Reviewed by Scott M.

With echoes of both William Faulkner and Elmore Leonard, the latest Quinn Colson novel by Ace Atkins, The Forsaken, goes deep into both Colson’s character and his culture. Like Southern literature’s best novels, Atkins centers his narrative around themes of family and of the past, with a few great action sequences thrown in to keep things interesting.

As The Forsaken opens, Chains LeDoux, leader of The Born Losers biker gang, has just finished up a twenty year prison stretch, and he comes out gunning for Sheriff Colson’s nemesis town fixer, Johnny Stagg. Quinn, himself, is looking into a cold case involving a a man who raped one girl and killed another when the town was celebrating the Bicentennial.

The town quickly decided to lynch a black drifter for the crime, but evidence has arisen years later pointing to his innocence. As Quinn looks into what really happened, he finds much resistance from the town. Like Faulkner, Atkins uses the mystery structure to look at the past’s relationship to the present. Many chapters take place in the ’70s and feature Quinn’s estranged father, Jason, and his involvement with a neighborhood gang called The Born Losers, all leading up to that dark July 4th. The back-and-forth structure creates a conversation between Jason’s prior actions and his son’s current investigation. This past and present dynamic enriches the book and gives it its authenticity.

We get a realistic modern Southern town in Jericho. The classic country from the barbershop mixes with the hip-hop from a passing pick up. Quinn’s mother still cooks lard-fried bacon and eggs with biscuits and gravy, but he has to make due with a salad when spending the evening with his girl. Ace also shows how ignoring the past can drag progress made towards the future.

With The Forsaken, Ace Atkins digs into the specifics of southern life, mining universal truths of history, family, and society. His characters are both true and entertaining (Leonard fans will love the dialogue of his villains) and the world he creates breathes with a lived-in quality.

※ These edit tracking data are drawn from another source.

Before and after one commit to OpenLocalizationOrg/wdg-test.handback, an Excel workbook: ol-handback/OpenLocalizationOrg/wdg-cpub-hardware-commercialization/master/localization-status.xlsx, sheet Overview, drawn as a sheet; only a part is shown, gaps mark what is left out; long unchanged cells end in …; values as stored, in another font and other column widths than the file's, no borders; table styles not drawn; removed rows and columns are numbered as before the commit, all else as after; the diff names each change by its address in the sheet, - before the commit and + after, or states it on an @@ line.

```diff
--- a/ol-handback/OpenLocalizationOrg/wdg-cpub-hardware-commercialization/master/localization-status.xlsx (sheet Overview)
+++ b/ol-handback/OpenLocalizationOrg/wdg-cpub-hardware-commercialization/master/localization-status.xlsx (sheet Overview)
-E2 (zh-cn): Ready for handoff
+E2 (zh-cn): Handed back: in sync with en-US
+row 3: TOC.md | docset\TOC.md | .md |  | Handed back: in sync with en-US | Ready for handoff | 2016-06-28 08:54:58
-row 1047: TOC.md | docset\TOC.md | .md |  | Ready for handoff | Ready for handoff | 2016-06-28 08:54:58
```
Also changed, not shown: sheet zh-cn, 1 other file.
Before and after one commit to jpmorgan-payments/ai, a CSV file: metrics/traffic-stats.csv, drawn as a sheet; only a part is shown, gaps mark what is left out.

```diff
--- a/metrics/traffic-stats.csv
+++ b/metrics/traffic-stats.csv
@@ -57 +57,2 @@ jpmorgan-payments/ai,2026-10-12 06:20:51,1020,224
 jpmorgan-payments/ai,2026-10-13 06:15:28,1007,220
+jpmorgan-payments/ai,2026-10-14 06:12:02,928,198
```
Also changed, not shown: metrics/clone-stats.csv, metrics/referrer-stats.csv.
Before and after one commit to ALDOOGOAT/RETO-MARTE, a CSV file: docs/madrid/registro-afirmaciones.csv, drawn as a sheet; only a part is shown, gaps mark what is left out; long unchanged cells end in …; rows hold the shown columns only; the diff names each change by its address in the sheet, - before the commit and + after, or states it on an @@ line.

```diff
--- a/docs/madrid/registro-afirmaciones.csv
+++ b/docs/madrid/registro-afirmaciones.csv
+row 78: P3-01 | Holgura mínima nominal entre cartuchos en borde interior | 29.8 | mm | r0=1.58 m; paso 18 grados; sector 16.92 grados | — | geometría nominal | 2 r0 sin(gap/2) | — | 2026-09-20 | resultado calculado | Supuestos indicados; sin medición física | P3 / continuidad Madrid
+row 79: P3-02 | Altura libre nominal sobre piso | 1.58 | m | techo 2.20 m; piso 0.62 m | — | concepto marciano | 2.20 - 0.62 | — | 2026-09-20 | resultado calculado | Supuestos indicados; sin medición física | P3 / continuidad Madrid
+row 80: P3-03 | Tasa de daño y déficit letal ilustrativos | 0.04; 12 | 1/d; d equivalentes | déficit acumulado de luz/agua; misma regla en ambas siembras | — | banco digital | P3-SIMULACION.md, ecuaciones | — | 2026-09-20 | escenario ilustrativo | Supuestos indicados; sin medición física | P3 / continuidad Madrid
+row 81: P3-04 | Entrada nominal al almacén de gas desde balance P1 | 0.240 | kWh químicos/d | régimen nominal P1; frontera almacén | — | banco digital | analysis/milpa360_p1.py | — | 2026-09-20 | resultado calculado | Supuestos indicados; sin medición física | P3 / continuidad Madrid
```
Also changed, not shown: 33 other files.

All that and kick-ass action too.

Look for an interview on our MysteryPeople blog with Ace Atkins later on this week. Ace will be speaking and signing his latest novel, The Forsaken, on Monday, July 28, at 7 pm on BookPeople’s second floor. You can order signed copies of The Forsaken via bookpeople.com. We ship worldwide.